_Problem description_
Images excluded, return every record exactly as it reads.

_Provided entries_
━━━━

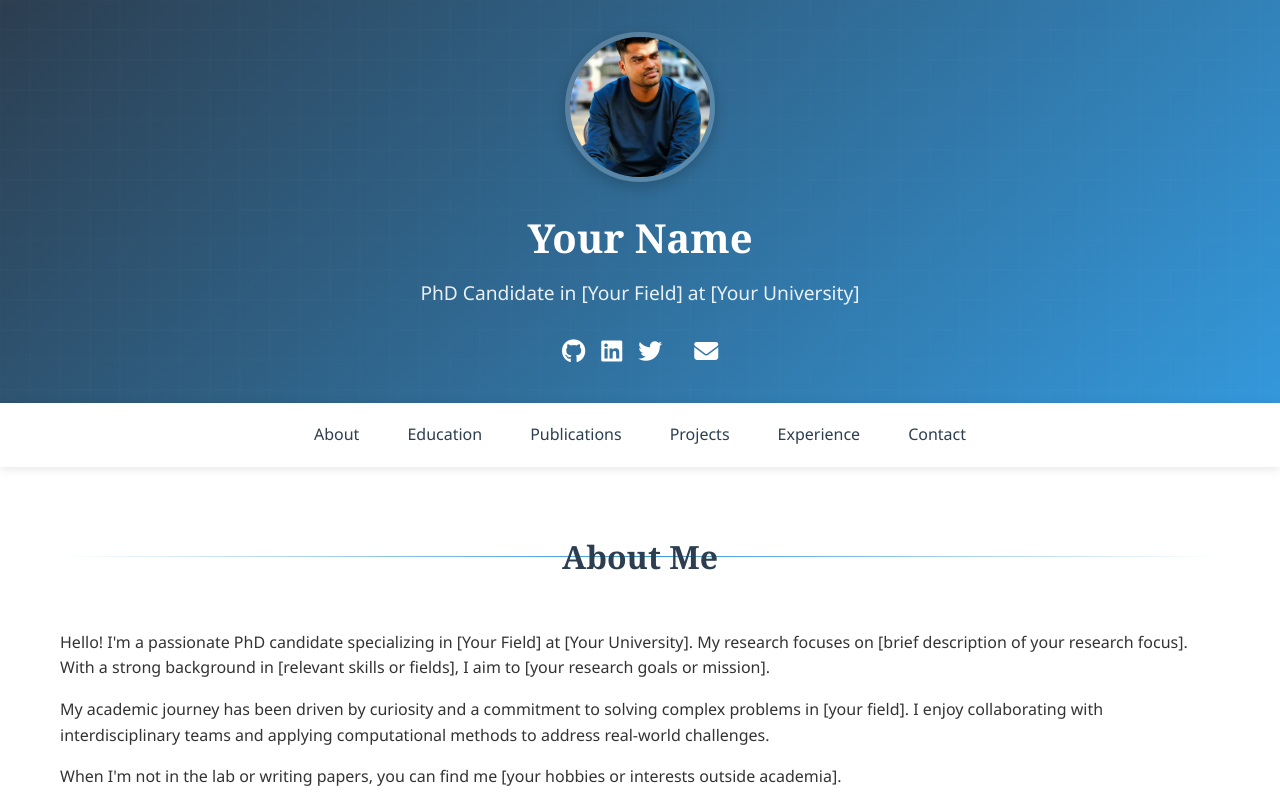
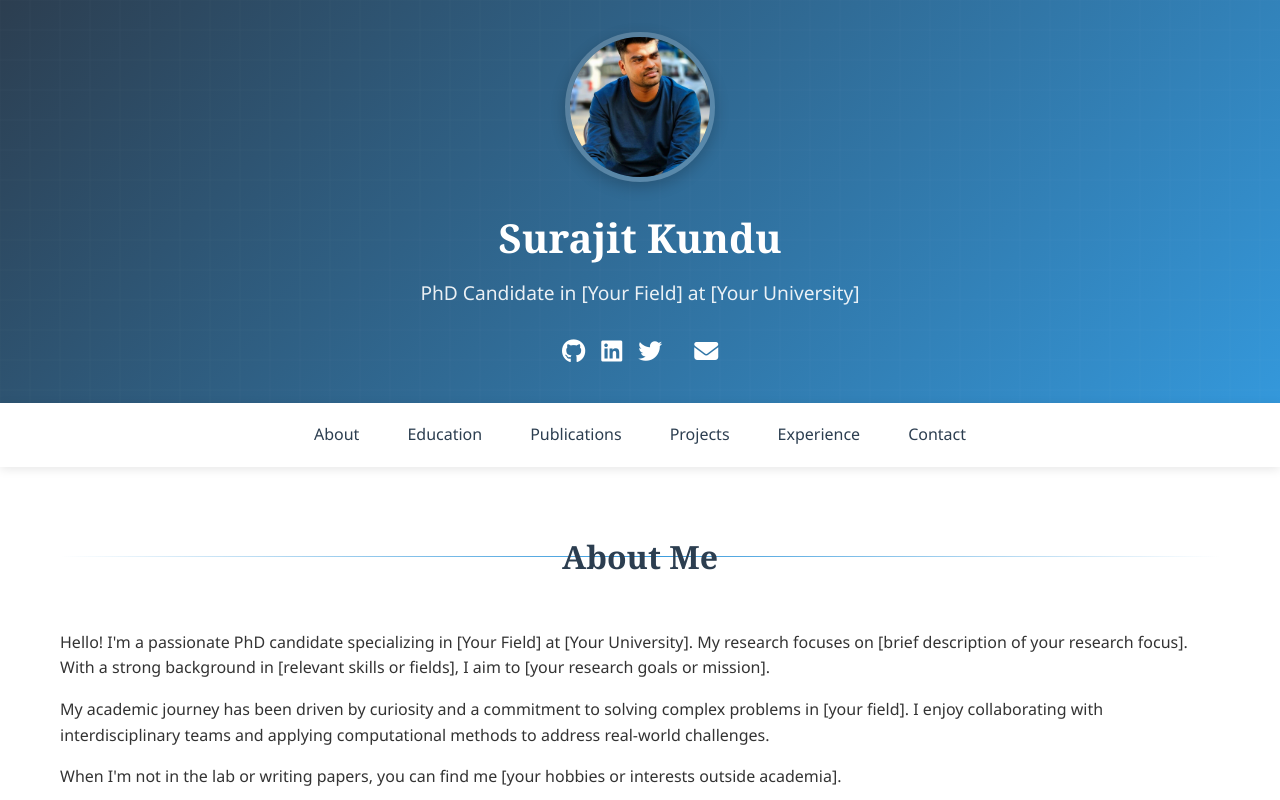
Before and after one commit to surajitiitkgp/surajitiitkgp.github.io, a plain HTML site: page index.html in a window 1280 px wide. Shown: the top 800 px of the page. Drawn offline with Linux system fonts and the light colour scheme; some icons are missing.

Commit message:
Update index.html

```diff
--- a/index.html
+++ b/index.html
@@ -3,7 +3,7 @@
 <head>
     <meta charset="UTF-8">
     <meta name="viewport" content="width=device-width, initial-scale=1.0">
-    <title>Academic Portfolio | Your Name</title>
+    <title>Academic Portfolio | Surajit Kundu</title>
     <link rel="stylesheet" href="https://cdnjs.cloudflare.com/ajax/libs/font-awesome/6.4.0/css/all.min.css">
     <style>
         :root {
@@ -601,7 +601,7 @@
     <header>
         <div class="container header-content">
             <img src="sk_.jpg" alt="Profile Image" class="profile-img">
-            <h1>Your Name</h1>
+            <h1>Surajit Kundu</h1>
             <p class="title">PhD Candidate in [Your Field] at [Your University]</p>
             <div class="social-links">
                 <a href="#" target="_blank"><i class="fab fa-github"></i></a>
```
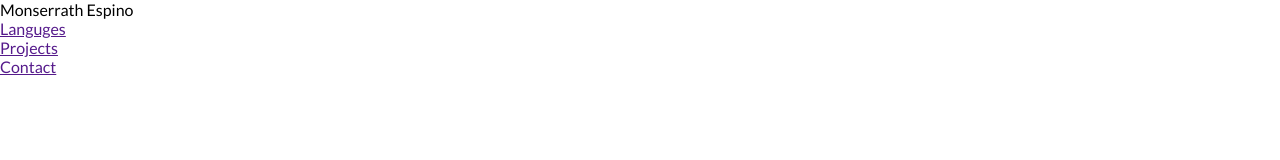
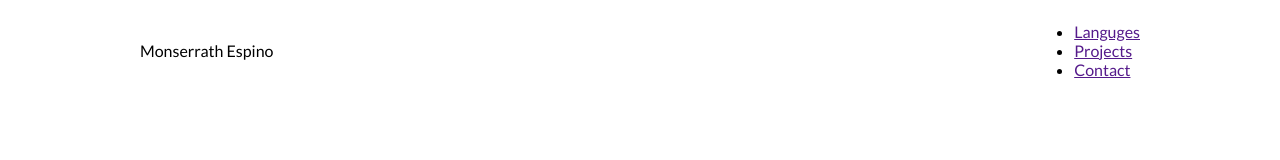
Before and after one commit to monse-espino/e-portfolio-web, a plain HTML site: page index.html in a window 1280 px wide. Drawn offline with Linux system fonts and the light colour scheme.

Commit message:
created nav style css

```diff
--- a/style.css
+++ b/style.css
@@ -1,5 +1,4 @@
 @import url('https://fonts.googleapis.com/css2?family=Lato:wght@400;700&family=Roboto:wght@300;400;500;700&display=swap');
-
 * {
     font-family: 'Lato', sans-serif;
     padding: 0;
@@ -17,3 +16,15 @@ p {
     line-height: 1.5;
     font-size: 16px;
 }
+
+/*NAVIGATION BAR */
+
+nav {
+    height: 100px;
+    width: 100%;
+    max-width: 1000px;
+    margin: 0 auto;
+    display: flex;
+    justify-content: space-between;
+    align-items: center;
+}
```
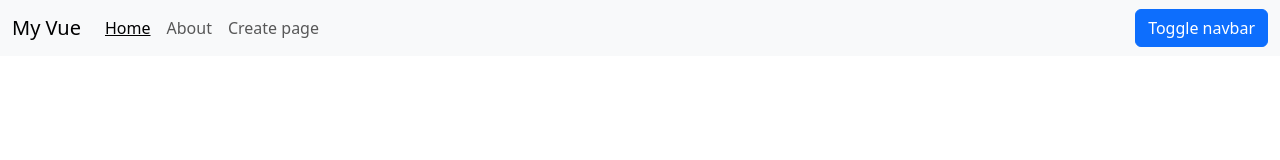
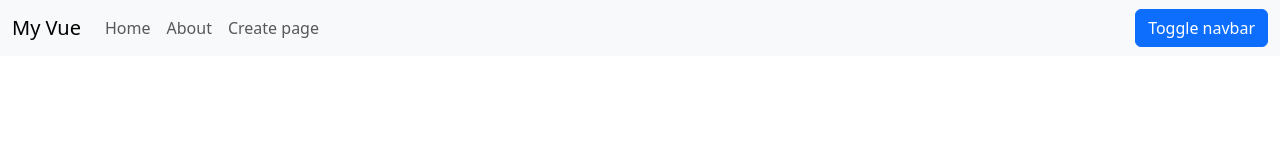
Before and after one commit to Beka-l3/vue-js-intro, a Vue app: page / in a window 1280 px wide. Shown: the top 160 px of the page. Built offline with nearby package versions, Linux system fonts and the light colour scheme; the HTML template or start-up script is replaced by a standard one.

Commit message:
Active class navbar link

```diff
--- a/src/App.vue
+++ b/src/App.vue
@@ -1,21 +1,7 @@
-
-
 <template>
-  <navbar
-      :pages="pages"
-      :active-page="activePage"
-  ></navbar>
+  <navbar></navbar>
 
   <router-view></router-view>
-
-  <!-- <page-viewer
-      v-if="pages.length > 0"
-      :page="pages[activePage]"
-  ></page-viewer>
-
-  <create-page
-    @page-created="pageCreated"
-  ></create-page> -->
 </template>
 
 <script>
@@ -31,29 +17,7 @@ export default {
       CreatePage,
   },
 
-  created() {
-    this.getPages();
-
-    this.$bus.$on('navbarLinkActivated', (index) => {
-      this.activePage = index;
-    });
-  },
-
-  data() {
-      return {
-          activePage: 0,
-          pages: []
-      };
-  },
-
   methods: {
-    async getPages() {
-      let res = await fetch('pages.json');
-      let data = await res.json();
-
-      this.pages = data
-    },
-
     pageCreated(pageObj) {
       this.pages.push(pageObj);
     }
--- a/src/components/Navbar.vue
+++ b/src/components/Navbar.vue
@@ -9,14 +9,13 @@
                     v-for="(page, index) in publishedPages" class="nav-item" :key="index"
                     :page="page"
                     :index="index"
-                    :isActive="activePage == index"
-                    @activated="$emit('activated')"
                 ></navbar-link>
 
                 <li>
                     <router-link
                         :to="`/createPage`"
                         class="nav-link"
+                        active-class="active"
                         aria-current="page"
                     >Create page</router-link>
                 </li>
@@ -47,15 +46,16 @@ export default {
          }
     },
 
-    props: ['pages', 'activePage'],
-
     created() {
         this.getThemeSetting()
+
+        this.pages = this.$pages.getAllPages();
     },
 
     data() {
         return {
             theme: 'light',
+            pages: [],
         }
     },
 
--- a/src/components/NavbarLink.vue
+++ b/src/components/NavbarLink.vue
@@ -3,7 +3,7 @@
         <router-link
             :to="`/${index}`"
             class="nav-link"
-            :class="activeClasses"
+            active-class="active"
             aria-current="page"
             :title="`This link goes to ${page.link.text} page`"
         >{{ page.link.text }}</router-link>
@@ -12,21 +12,10 @@
 
 <script>
 export default {
-    props: ['page', 'index', 'isActive'],
-
-    computed: {
-        activeClasses() {
-            return {
-                active: this.isActive,
-                emphasize: this.isActive
-            };
-        }
-    }
+    props: ['page', 'index']
 }
 </script>
 
 <style scoped>
-.emphasize {
-    text-decoration: underline !important;
-}
+
 </style>
```
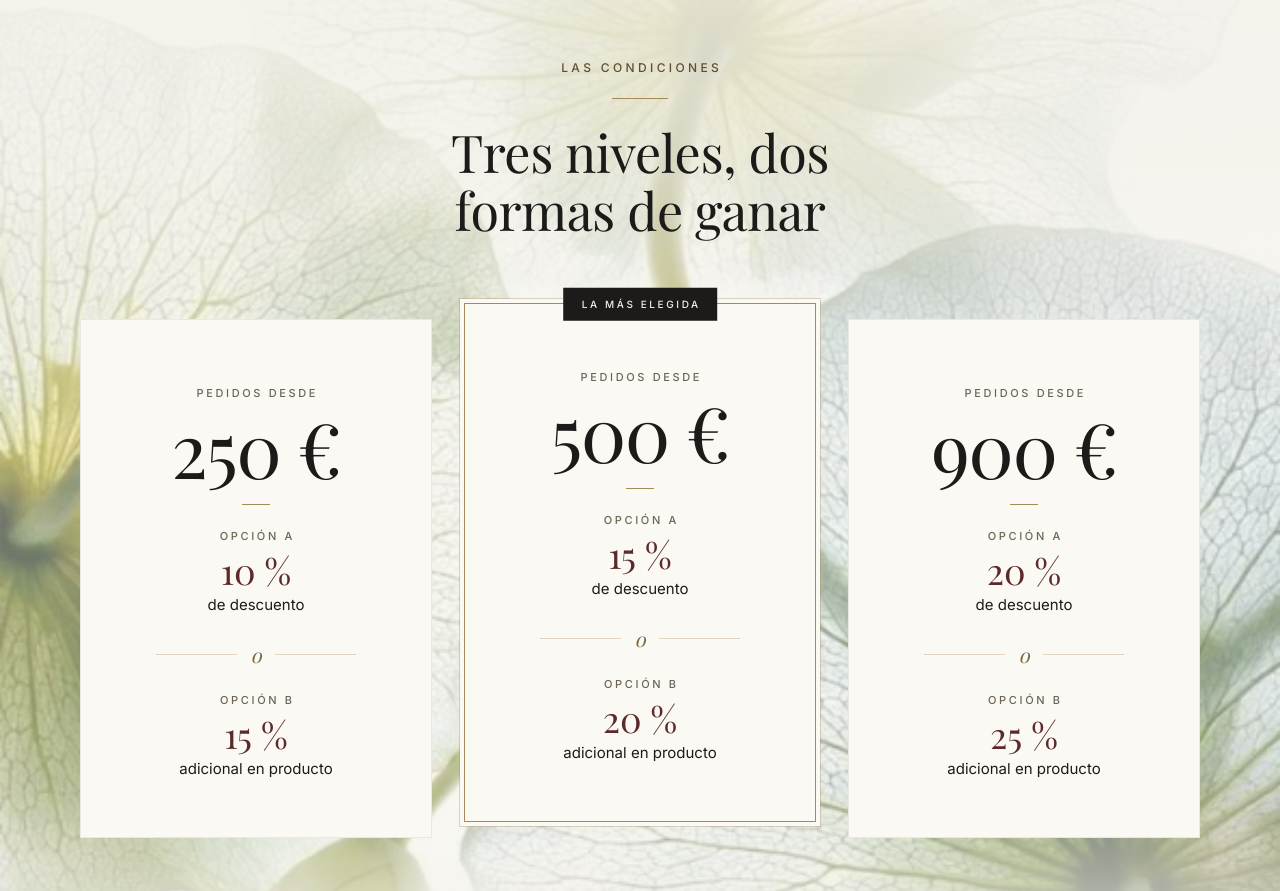
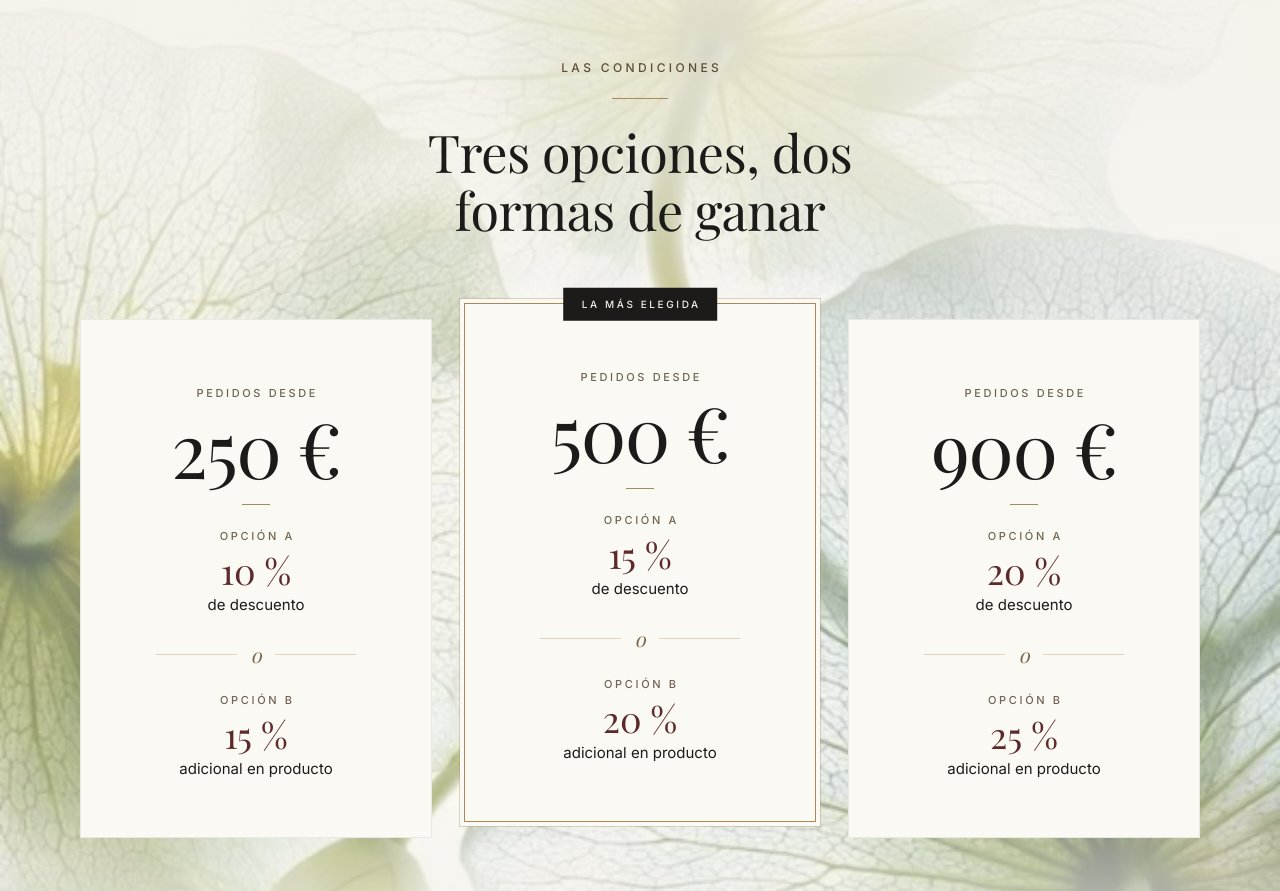
Before and after one commit to ItxasGG/promo-finano-ferrari, a plain HTML site: page index.html in a window 1280 px wide. Shown: the part 980-1871 px from the top of the page. Drawn offline with nearby package versions, Linux system fonts and the light colour scheme; a web font is replaced by a local one.

Commit message:
Cambiar «Tres niveles» por «Tres opciones» en el título de condiciones
Co-Authored-By: Claude Opus 5.5 <noreply@anthropic.com>

```diff
--- a/index.html
+++ b/index.html
@@ -60,7 +60,7 @@
       <div class="section__head reveal">
         <p class="eyebrow">Las condiciones</p>
         <span class="rule" aria-hidden="true"></span>
-        <h2 class="section__title" id="cond-title">Tres niveles, dos formas de ganar</h2>
+        <h2 class="section__title" id="cond-title">Tres opciones, dos formas de ganar</h2>
       </div>
 
       <ol class="tiers" role="list">
```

━━━━

_Response area_
Before and after one commit to surajitiitkgp/surajitiitkgp.github.io, a plain HTML site: page index.html in a window 1280 px wide. Shown: the top 800 px of the page. Drawn offline with Linux system fonts and the light colour scheme; some icons are missing.

Commit message:
Update index.html

```diff
--- a/index.html
+++ b/index.html
@@ -3,7 +3,7 @@
 <head>
     <meta charset="UTF-8">
     <meta name="viewport" content="width=device-width, initial-scale=1.0">
-    <title>Academic Portfolio | Your Name</title>
+    <title>Academic Portfolio | Surajit Kundu</title>
     <link rel="stylesheet" href="https://cdnjs.cloudflare.com/ajax/libs/font-awesome/6.4.0/css/all.min.css">
     <style>
         :root {
@@ -601,7 +601,7 @@
     <header>
         <div class="container header-content">
             <img src="sk_.jpg" alt="Profile Image" class="profile-img">
-            <h1>Your Name</h1>
+            <h1>Surajit Kundu</h1>
             <p class="title">PhD Candidate in [Your Field] at [Your University]</p>
             <div class="social-links">
                 <a href="#" target="_blank"><i class="fab fa-github"></i></a>
```
Before and after one commit to monse-espino/e-portfolio-web, a plain HTML site: page index.html in a window 1280 px wide. Drawn offline with Linux system fonts and the light colour scheme.

Commit message:
created nav style css

```diff
--- a/style.css
+++ b/style.css
@@ -1,5 +1,4 @@
 @import url('https://fonts.googleapis.com/css2?family=Lato:wght@400;700&family=Roboto:wght@300;400;500;700&display=swap');
-
 * {
     font-family: 'Lato', sans-serif;
     padding: 0;
@@ -17,3 +16,15 @@ p {
     line-height: 1.5;
     font-size: 16px;
 }
+
+/*NAVIGATION BAR */
+
+nav {
+    height: 100px;
+    width: 100%;
+    max-width: 1000px;
+    margin: 0 auto;
+    display: flex;
+    justify-content: space-between;
+    align-items: center;
+}
```
Before and after one commit to Beka-l3/vue-js-intro, a Vue app: page / in a window 1280 px wide. Shown: the top 160 px of the page. Built offline with nearby package versions, Linux system fonts and the light colour scheme; the HTML template or start-up script is replaced by a standard one.

Commit message:
Active class navbar link

```diff
--- a/src/App.vue
+++ b/src/App.vue
@@ -1,21 +1,7 @@
-
-
 <template>
-  <navbar
-      :pages="pages"
-      :active-page="activePage"
-  ></navbar>
+  <navbar></navbar>
 
   <router-view></router-view>
-
-  <!-- <page-viewer
-      v-if="pages.length > 0"
-      :page="pages[activePage]"
-  ></page-viewer>
-
-  <create-page
-    @page-created="pageCreated"
-  ></create-page> -->
 </template>
 
 <script>
@@ -31,29 +17,7 @@ export default {
       CreatePage,
   },
 
-  created() {
-    this.getPages();
-
-    this.$bus.$on('navbarLinkActivated', (index) => {
-      this.activePage = index;
-    });
-  },
-
-  data() {
-      return {
-          activePage: 0,
-          pages: []
-      };
-  },
-
   methods: {
-    async getPages() {
-      let res = await fetch('pages.json');
-      let data = await res.json();
-
-      this.pages = data
-    },
-
     pageCreated(pageObj) {
       this.pages.push(pageObj);
     }
--- a/src/components/Navbar.vue
+++ b/src/components/Navbar.vue
@@ -9,14 +9,13 @@
                     v-for="(page, index) in publishedPages" class="nav-item" :key="index"
                     :page="page"
                     :index="index"
-                    :isActive="activePage == index"
-                    @activated="$emit('activated')"
                 ></navbar-link>
 
                 <li>
                     <router-link
                         :to="`/createPage`"
                         class="nav-link"
+                        active-class="active"
                         aria-current="page"
                     >Create page</router-link>
                 </li>
@@ -47,15 +46,16 @@ export default {
          }
     },
 
-    props: ['pages', 'activePage'],
-
     created() {
         this.getThemeSetting()
+
+        this.pages = this.$pages.getAllPages();
     },
 
     data() {
         return {
             theme: 'light',
+            pages: [],
         }
     },
 
--- a/src/components/NavbarLink.vue
+++ b/src/components/NavbarLink.vue
@@ -3,7 +3,7 @@
         <router-link
             :to="`/${index}`"
             class="nav-link"
-            :class="activeClasses"
+            active-class="active"
             aria-current="page"
             :title="`This link goes to ${page.link.text} page`"
         >{{ page.link.text }}</router-link>
@@ -12,21 +12,10 @@
 
 <script>
 export default {
-    props: ['page', 'index', 'isActive'],
-
-    computed: {
-        activeClasses() {
-            return {
-                active: this.isActive,
-                emphasize: this.isActive
-            };
-        }
-    }
+    props: ['page', 'index']
 }
 </script>
 
 <style scoped>
-.emphasize {
-    text-decoration: underline !important;
-}
+
 </style>
```
Before and after one commit to ItxasGG/promo-finano-ferrari, a plain HTML site: page index.html in a window 1280 px wide. Shown: the part 980-1871 px from the top of the page. Drawn offline with nearby package versions, Linux system fonts and the light colour scheme; a web font is replaced by a local one.

Commit message:
Cambiar «Tres niveles» por «Tres opciones» en el título de condiciones
Co-Authored-By: Claude Opus 5.5 <noreply@anthropic.com>

```diff
--- a/index.html
+++ b/index.html
@@ -60,7 +60,7 @@
       <div class="section__head reveal">
         <p class="eyebrow">Las condiciones</p>
         <span class="rule" aria-hidden="true"></span>
-        <h2 class="section__title" id="cond-title">Tres niveles, dos formas de ganar</h2>
+        <h2 class="section__title" id="cond-title">Tres opciones, dos formas de ganar</h2>
       </div>
 
       <ol class="tiers" role="list">
```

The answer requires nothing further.